▶ PROBLEM DETAILS:
Copy out, from the data below, each line in which the word "author" occurs.

Revision comparison data
★ ★ ★ ★

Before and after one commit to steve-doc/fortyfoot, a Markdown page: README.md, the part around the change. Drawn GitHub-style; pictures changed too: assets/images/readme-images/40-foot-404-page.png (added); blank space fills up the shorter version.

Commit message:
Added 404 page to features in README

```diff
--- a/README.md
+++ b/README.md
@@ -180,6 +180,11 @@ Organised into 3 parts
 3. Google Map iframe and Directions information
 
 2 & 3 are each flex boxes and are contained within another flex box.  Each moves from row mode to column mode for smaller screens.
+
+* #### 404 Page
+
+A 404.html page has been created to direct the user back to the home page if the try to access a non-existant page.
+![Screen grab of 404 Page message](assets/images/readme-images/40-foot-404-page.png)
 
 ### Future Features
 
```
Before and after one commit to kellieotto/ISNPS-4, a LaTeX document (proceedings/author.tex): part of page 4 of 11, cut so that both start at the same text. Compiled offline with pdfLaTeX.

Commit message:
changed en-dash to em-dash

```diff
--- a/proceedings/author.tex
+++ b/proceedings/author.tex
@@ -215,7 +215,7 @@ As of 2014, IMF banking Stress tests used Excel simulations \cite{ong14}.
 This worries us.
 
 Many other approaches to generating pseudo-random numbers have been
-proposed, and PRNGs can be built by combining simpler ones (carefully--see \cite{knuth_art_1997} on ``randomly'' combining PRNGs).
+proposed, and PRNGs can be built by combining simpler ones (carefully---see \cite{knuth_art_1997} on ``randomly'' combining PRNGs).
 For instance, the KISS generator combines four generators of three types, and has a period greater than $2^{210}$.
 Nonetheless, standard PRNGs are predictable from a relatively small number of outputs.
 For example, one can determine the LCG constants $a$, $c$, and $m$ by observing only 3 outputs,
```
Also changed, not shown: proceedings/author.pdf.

★ ★ ★ ★

▶ EXERCISE OUTPUT:
Before and after one commit to kellieotto/ISNPS-4, a LaTeX document (proceedings/author.tex): part of page 4 of 11, cut so that both start at the same text. Compiled offline with pdfLaTeX.
--- a/proceedings/author.tex
+++ b/proceedings/author.tex
Also changed, not shown: proceedings/author.pdf.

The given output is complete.